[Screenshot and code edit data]
╔══

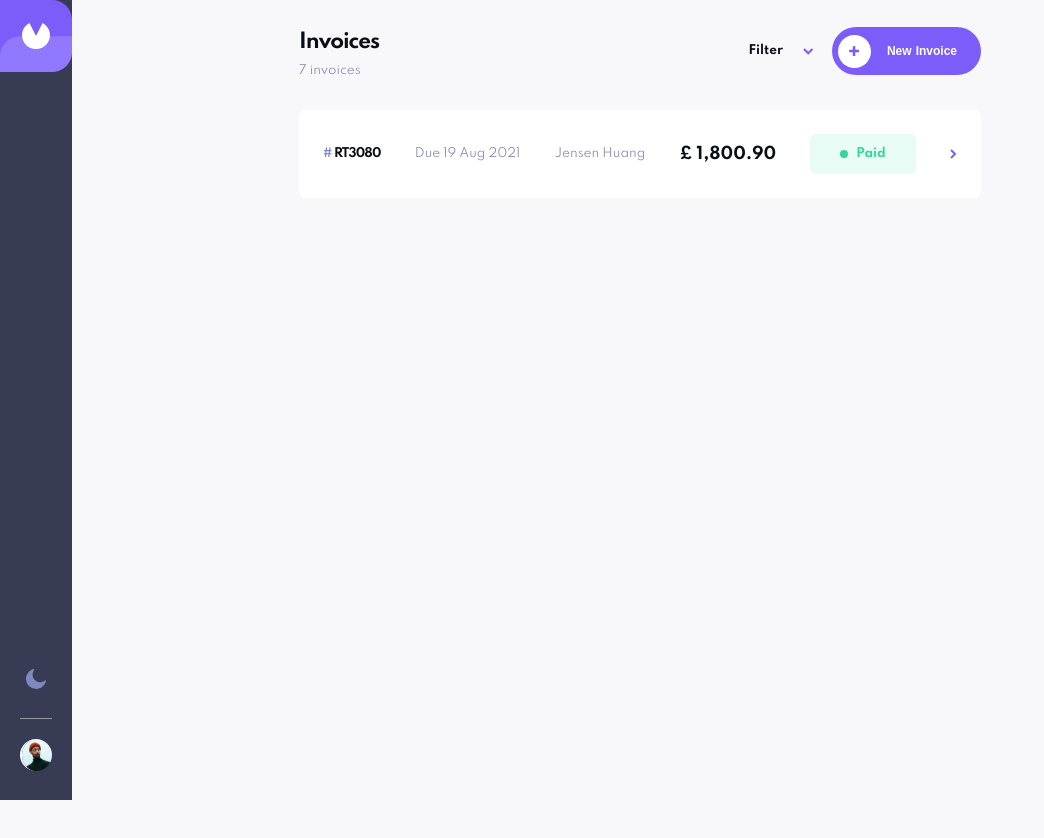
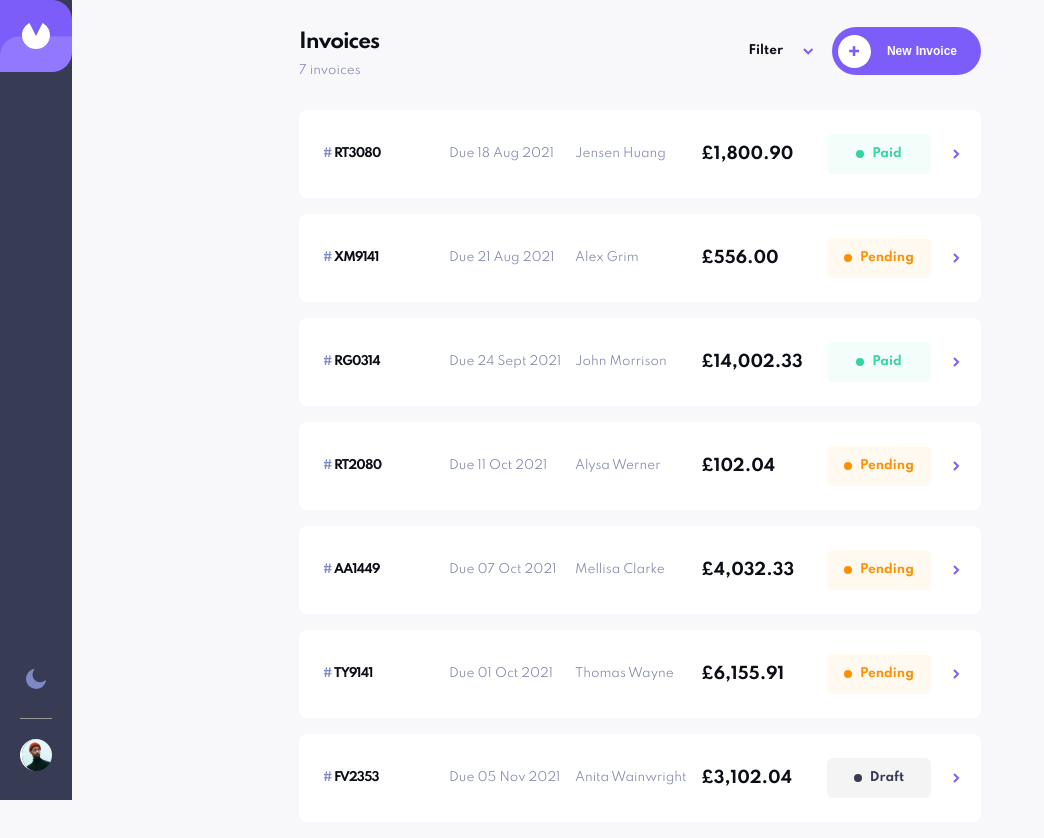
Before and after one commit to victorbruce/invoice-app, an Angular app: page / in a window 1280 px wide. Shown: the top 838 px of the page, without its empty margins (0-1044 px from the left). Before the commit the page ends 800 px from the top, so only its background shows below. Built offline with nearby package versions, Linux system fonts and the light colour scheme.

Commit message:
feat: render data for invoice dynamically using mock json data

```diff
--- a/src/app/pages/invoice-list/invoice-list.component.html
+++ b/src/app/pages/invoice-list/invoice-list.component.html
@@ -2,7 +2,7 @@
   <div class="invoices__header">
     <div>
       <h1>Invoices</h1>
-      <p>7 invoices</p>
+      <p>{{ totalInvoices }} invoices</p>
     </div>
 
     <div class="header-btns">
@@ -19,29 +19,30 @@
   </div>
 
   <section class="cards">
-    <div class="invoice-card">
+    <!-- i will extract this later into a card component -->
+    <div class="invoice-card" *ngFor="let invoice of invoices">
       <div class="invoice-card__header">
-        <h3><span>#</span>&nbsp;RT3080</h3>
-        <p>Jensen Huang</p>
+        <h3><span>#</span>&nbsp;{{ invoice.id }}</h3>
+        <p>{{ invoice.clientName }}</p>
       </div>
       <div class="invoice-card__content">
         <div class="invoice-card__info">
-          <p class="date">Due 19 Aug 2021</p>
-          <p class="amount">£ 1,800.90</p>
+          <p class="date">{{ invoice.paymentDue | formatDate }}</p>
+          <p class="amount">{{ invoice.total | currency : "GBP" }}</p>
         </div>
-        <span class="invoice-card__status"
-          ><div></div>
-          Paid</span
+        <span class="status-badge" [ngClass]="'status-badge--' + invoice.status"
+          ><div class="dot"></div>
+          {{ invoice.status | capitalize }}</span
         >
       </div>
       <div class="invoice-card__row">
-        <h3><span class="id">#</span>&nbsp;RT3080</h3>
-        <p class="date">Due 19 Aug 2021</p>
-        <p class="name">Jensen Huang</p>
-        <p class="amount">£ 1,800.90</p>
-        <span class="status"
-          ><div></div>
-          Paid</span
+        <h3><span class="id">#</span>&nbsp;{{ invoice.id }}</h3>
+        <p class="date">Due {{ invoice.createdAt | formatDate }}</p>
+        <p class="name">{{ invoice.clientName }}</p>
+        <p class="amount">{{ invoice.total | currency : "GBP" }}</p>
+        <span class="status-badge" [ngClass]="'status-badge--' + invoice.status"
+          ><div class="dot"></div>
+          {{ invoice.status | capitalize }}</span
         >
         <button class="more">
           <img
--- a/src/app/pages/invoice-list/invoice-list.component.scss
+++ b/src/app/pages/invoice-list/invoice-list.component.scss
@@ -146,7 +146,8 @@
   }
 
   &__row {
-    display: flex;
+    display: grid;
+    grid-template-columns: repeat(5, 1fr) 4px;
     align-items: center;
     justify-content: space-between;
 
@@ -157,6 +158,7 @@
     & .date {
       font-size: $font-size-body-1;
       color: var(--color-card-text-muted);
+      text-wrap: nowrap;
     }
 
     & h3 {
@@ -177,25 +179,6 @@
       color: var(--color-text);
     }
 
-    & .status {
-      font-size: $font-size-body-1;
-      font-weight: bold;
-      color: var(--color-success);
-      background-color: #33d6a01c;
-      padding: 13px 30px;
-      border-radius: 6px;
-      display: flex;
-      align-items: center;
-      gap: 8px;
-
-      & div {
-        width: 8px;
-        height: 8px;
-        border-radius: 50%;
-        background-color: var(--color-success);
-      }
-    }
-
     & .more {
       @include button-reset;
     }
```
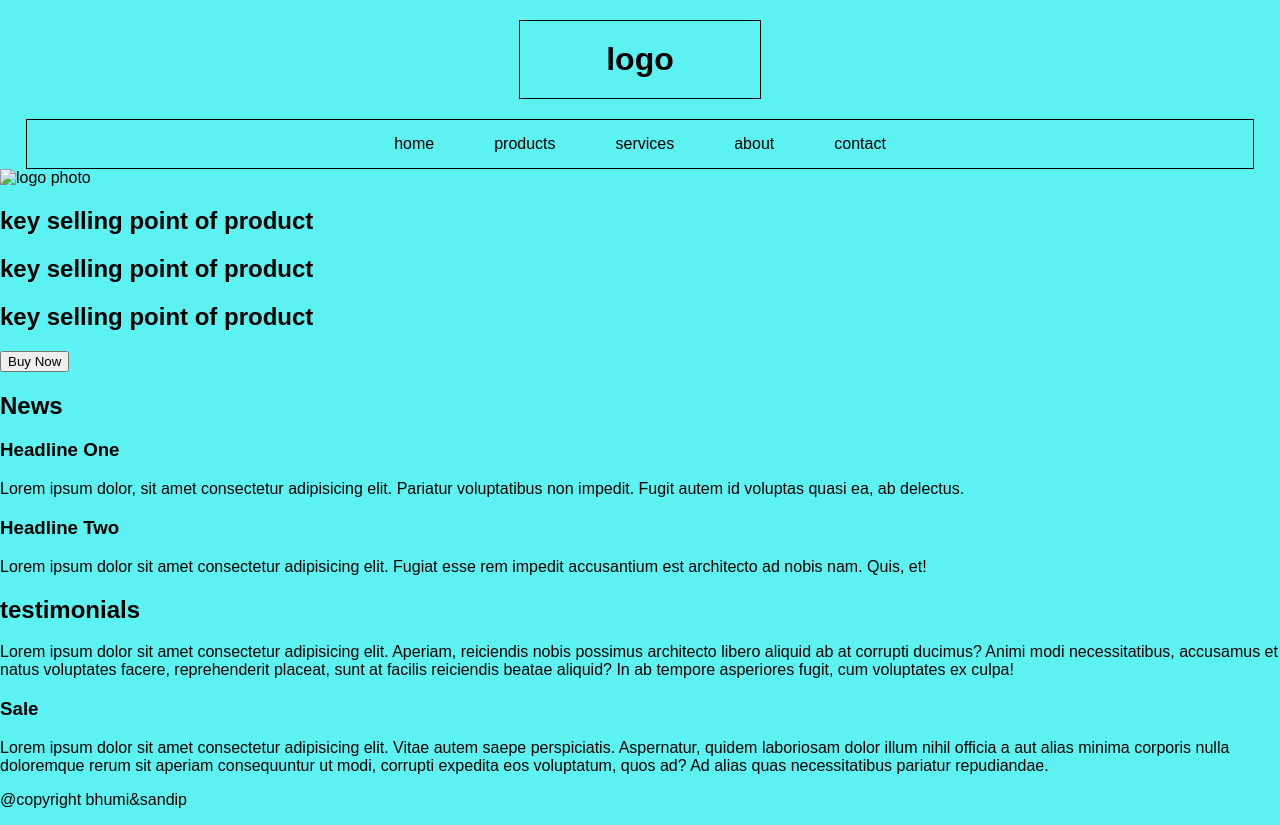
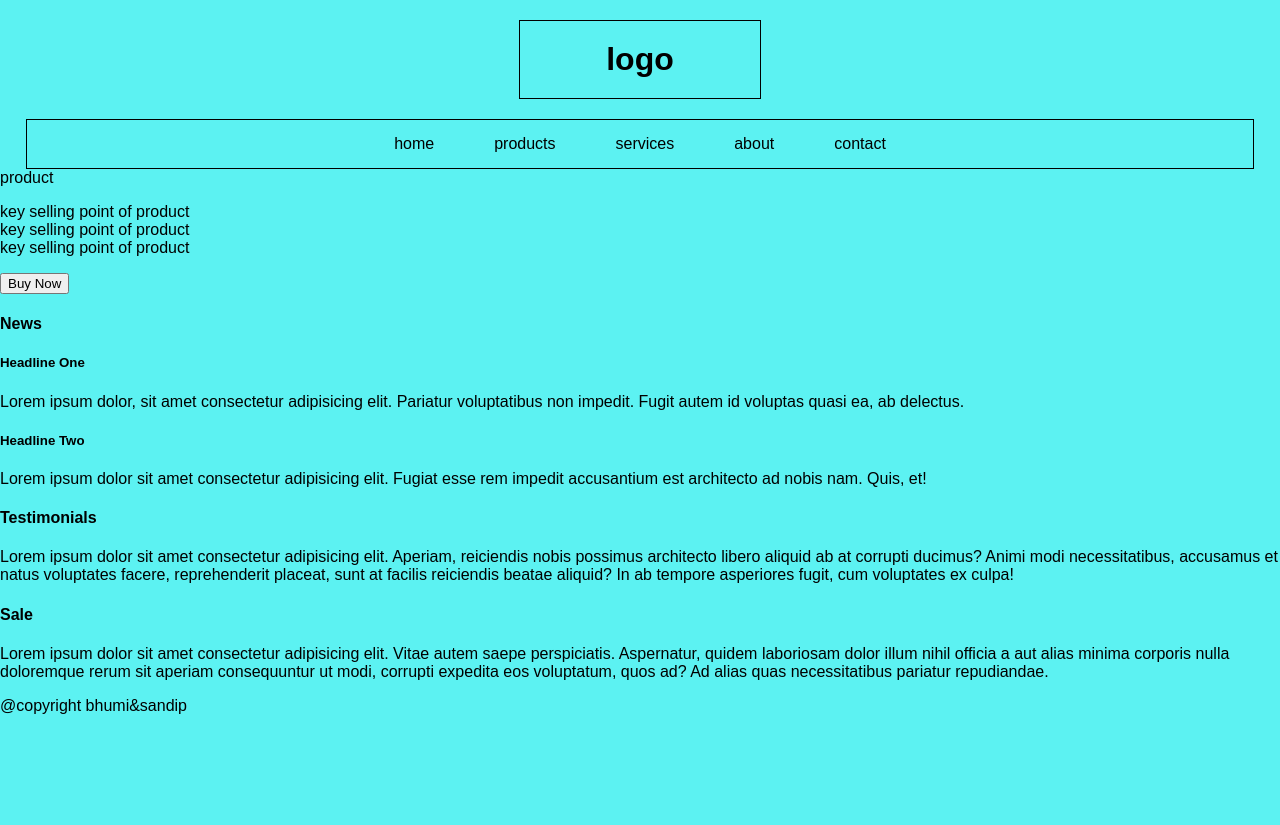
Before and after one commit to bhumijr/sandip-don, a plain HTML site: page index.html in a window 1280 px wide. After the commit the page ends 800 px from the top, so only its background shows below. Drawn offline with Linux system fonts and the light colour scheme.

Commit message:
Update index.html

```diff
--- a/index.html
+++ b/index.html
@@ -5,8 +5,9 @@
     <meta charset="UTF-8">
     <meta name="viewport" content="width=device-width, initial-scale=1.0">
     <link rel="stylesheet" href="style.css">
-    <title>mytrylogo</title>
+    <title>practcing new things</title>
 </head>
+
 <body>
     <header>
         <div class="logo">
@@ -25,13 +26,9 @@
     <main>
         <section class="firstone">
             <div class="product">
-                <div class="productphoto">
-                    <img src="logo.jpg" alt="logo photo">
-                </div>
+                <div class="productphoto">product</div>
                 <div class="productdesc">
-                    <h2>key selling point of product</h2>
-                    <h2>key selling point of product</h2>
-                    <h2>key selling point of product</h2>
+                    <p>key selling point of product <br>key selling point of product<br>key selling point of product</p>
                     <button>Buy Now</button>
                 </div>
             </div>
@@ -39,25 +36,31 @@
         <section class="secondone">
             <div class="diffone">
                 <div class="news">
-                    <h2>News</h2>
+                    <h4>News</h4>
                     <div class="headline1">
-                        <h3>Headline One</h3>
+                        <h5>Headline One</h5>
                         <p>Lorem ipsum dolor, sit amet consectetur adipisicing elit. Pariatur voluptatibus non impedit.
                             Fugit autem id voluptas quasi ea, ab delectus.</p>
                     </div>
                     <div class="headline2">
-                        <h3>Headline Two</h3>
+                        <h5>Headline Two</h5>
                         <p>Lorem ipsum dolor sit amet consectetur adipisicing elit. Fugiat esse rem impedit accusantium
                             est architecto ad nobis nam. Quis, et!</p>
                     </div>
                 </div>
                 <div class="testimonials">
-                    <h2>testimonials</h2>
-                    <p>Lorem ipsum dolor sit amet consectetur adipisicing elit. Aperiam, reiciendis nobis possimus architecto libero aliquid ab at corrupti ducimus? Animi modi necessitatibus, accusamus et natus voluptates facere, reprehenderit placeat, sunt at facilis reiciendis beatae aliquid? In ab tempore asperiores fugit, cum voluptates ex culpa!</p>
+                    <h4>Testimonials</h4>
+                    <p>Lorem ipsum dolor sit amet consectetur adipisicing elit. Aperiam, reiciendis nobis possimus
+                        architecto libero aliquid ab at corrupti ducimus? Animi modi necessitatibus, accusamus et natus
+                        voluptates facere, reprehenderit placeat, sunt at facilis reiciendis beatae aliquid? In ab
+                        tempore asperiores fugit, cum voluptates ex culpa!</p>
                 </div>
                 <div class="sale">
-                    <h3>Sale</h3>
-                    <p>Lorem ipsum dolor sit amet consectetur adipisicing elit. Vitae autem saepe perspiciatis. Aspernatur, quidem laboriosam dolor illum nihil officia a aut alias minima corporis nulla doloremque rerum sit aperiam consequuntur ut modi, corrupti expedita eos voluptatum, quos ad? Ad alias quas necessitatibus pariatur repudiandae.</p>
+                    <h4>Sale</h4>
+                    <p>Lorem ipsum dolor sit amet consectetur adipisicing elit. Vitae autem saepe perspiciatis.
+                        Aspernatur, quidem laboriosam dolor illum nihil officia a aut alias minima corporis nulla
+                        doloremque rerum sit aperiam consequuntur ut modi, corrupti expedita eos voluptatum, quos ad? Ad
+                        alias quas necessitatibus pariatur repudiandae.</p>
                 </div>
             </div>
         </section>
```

╚══

*YOUR ASSIGNMENT*.
Word for word, please reproduce each entry above and leave out every picture.

*WRITTEN ANSWER*.
Before and after one commit to victorbruce/invoice-app, an Angular app: page / in a window 1280 px wide. Shown: the top 838 px of the page, without its empty margins (0-1044 px from the left). Before the commit the page ends 800 px from the top, so only its background shows below. Built offline with nearby package versions, Linux system fonts and the light colour scheme.

Commit message:
feat: render data for invoice dynamically using mock json data

```diff
--- a/src/app/pages/invoice-list/invoice-list.component.html
+++ b/src/app/pages/invoice-list/invoice-list.component.html
@@ -2,7 +2,7 @@
   <div class="invoices__header">
     <div>
       <h1>Invoices</h1>
-      <p>7 invoices</p>
+      <p>{{ totalInvoices }} invoices</p>
     </div>
 
     <div class="header-btns">
@@ -19,29 +19,30 @@
   </div>
 
   <section class="cards">
-    <div class="invoice-card">
+    <!-- i will extract this later into a card component -->
+    <div class="invoice-card" *ngFor="let invoice of invoices">
       <div class="invoice-card__header">
-        <h3><span>#</span>&nbsp;RT3080</h3>
-        <p>Jensen Huang</p>
+        <h3><span>#</span>&nbsp;{{ invoice.id }}</h3>
+        <p>{{ invoice.clientName }}</p>
       </div>
       <div class="invoice-card__content">
         <div class="invoice-card__info">
-          <p class="date">Due 19 Aug 2021</p>
-          <p class="amount">£ 1,800.90</p>
+          <p class="date">{{ invoice.paymentDue | formatDate }}</p>
+          <p class="amount">{{ invoice.total | currency : "GBP" }}</p>
         </div>
-        <span class="invoice-card__status"
-          ><div></div>
-          Paid</span
+        <span class="status-badge" [ngClass]="'status-badge--' + invoice.status"
+          ><div class="dot"></div>
+          {{ invoice.status | capitalize }}</span
         >
       </div>
       <div class="invoice-card__row">
-        <h3><span class="id">#</span>&nbsp;RT3080</h3>
-        <p class="date">Due 19 Aug 2021</p>
-        <p class="name">Jensen Huang</p>
-        <p class="amount">£ 1,800.90</p>
-        <span class="status"
-          ><div></div>
-          Paid</span
+        <h3><span class="id">#</span>&nbsp;{{ invoice.id }}</h3>
+        <p class="date">Due {{ invoice.createdAt | formatDate }}</p>
+        <p class="name">{{ invoice.clientName }}</p>
+        <p class="amount">{{ invoice.total | currency : "GBP" }}</p>
+        <span class="status-badge" [ngClass]="'status-badge--' + invoice.status"
+          ><div class="dot"></div>
+          {{ invoice.status | capitalize }}</span
         >
         <button class="more">
           <img
--- a/src/app/pages/invoice-list/invoice-list.component.scss
+++ b/src/app/pages/invoice-list/invoice-list.component.scss
@@ -146,7 +146,8 @@
   }
 
   &__row {
-    display: flex;
+    display: grid;
+    grid-template-columns: repeat(5, 1fr) 4px;
     align-items: center;
     justify-content: space-between;
 
@@ -157,6 +158,7 @@
     & .date {
       font-size: $font-size-body-1;
       color: var(--color-card-text-muted);
+      text-wrap: nowrap;
     }
 
     & h3 {
@@ -177,25 +179,6 @@
       color: var(--color-text);
     }
 
-    & .status {
-      font-size: $font-size-body-1;
-      font-weight: bold;
-      color: var(--color-success);
-      background-color: #33d6a01c;
-      padding: 13px 30px;
-      border-radius: 6px;
-      display: flex;
-      align-items: center;
-      gap: 8px;
-
-      & div {
-        width: 8px;
-        height: 8px;
-        border-radius: 50%;
-        background-color: var(--color-success);
-      }
-    }
-
     & .more {
       @include button-reset;
     }
```
Before and after one commit to bhumijr/sandip-don, a plain HTML site: page index.html in a window 1280 px wide. After the commit the page ends 800 px from the top, so only its background shows below. Drawn offline with Linux system fonts and the light colour scheme.

Commit message:
Update index.html

```diff
--- a/index.html
+++ b/index.html
@@ -5,8 +5,9 @@
     <meta charset="UTF-8">
     <meta name="viewport" content="width=device-width, initial-scale=1.0">
     <link rel="stylesheet" href="style.css">
-    <title>mytrylogo</title>
+    <title>practcing new things</title>
 </head>
+
 <body>
     <header>
         <div class="logo">
@@ -25,13 +26,9 @@
     <main>
         <section class="firstone">
             <div class="product">
-                <div class="productphoto">
-                    <img src="logo.jpg" alt="logo photo">
-                </div>
+                <div class="productphoto">product</div>
                 <div class="productdesc">
-                    <h2>key selling point of product</h2>
-                    <h2>key selling point of product</h2>
-                    <h2>key selling point of product</h2>
+                    <p>key selling point of product <br>key selling point of product<br>key selling point of product</p>
                     <button>Buy Now</button>
                 </div>
             </div>
@@ -39,25 +36,31 @@
         <section class="secondone">
             <div class="diffone">
                 <div class="news">
-                    <h2>News</h2>
+                    <h4>News</h4>
                     <div class="headline1">
-                        <h3>Headline One</h3>
+                        <h5>Headline One</h5>
                         <p>Lorem ipsum dolor, sit amet consectetur adipisicing elit. Pariatur voluptatibus non impedit.
                             Fugit autem id voluptas quasi ea, ab delectus.</p>
                     </div>
                     <div class="headline2">
-                        <h3>Headline Two</h3>
+                        <h5>Headline Two</h5>
                         <p>Lorem ipsum dolor sit amet consectetur adipisicing elit. Fugiat esse rem impedit accusantium
                             est architecto ad nobis nam. Quis, et!</p>
                     </div>
                 </div>
                 <div class="testimonials">
-                    <h2>testimonials</h2>
-                    <p>Lorem ipsum dolor sit amet consectetur adipisicing elit. Aperiam, reiciendis nobis possimus architecto libero aliquid ab at corrupti ducimus? Animi modi necessitatibus, accusamus et natus voluptates facere, reprehenderit placeat, sunt at facilis reiciendis beatae aliquid? In ab tempore asperiores fugit, cum voluptates ex culpa!</p>
+                    <h4>Testimonials</h4>
+                    <p>Lorem ipsum dolor sit amet consectetur adipisicing elit. Aperiam, reiciendis nobis possimus
+                        architecto libero aliquid ab at corrupti ducimus? Animi modi necessitatibus, accusamus et natus
+                        voluptates facere, reprehenderit placeat, sunt at facilis reiciendis beatae aliquid? In ab
+                        tempore asperiores fugit, cum voluptates ex culpa!</p>
                 </div>
                 <div class="sale">
-                    <h3>Sale</h3>
-                    <p>Lorem ipsum dolor sit amet consectetur adipisicing elit. Vitae autem saepe perspiciatis. Aspernatur, quidem laboriosam dolor illum nihil officia a aut alias minima corporis nulla doloremque rerum sit aperiam consequuntur ut modi, corrupti expedita eos voluptatum, quos ad? Ad alias quas necessitatibus pariatur repudiandae.</p>
+                    <h4>Sale</h4>
+                    <p>Lorem ipsum dolor sit amet consectetur adipisicing elit. Vitae autem saepe perspiciatis.
+                        Aspernatur, quidem laboriosam dolor illum nihil officia a aut alias minima corporis nulla
+                        doloremque rerum sit aperiam consequuntur ut modi, corrupti expedita eos voluptatum, quos ad? Ad
+                        alias quas necessitatibus pariatur repudiandae.</p>
                 </div>
             </div>
         </section>
```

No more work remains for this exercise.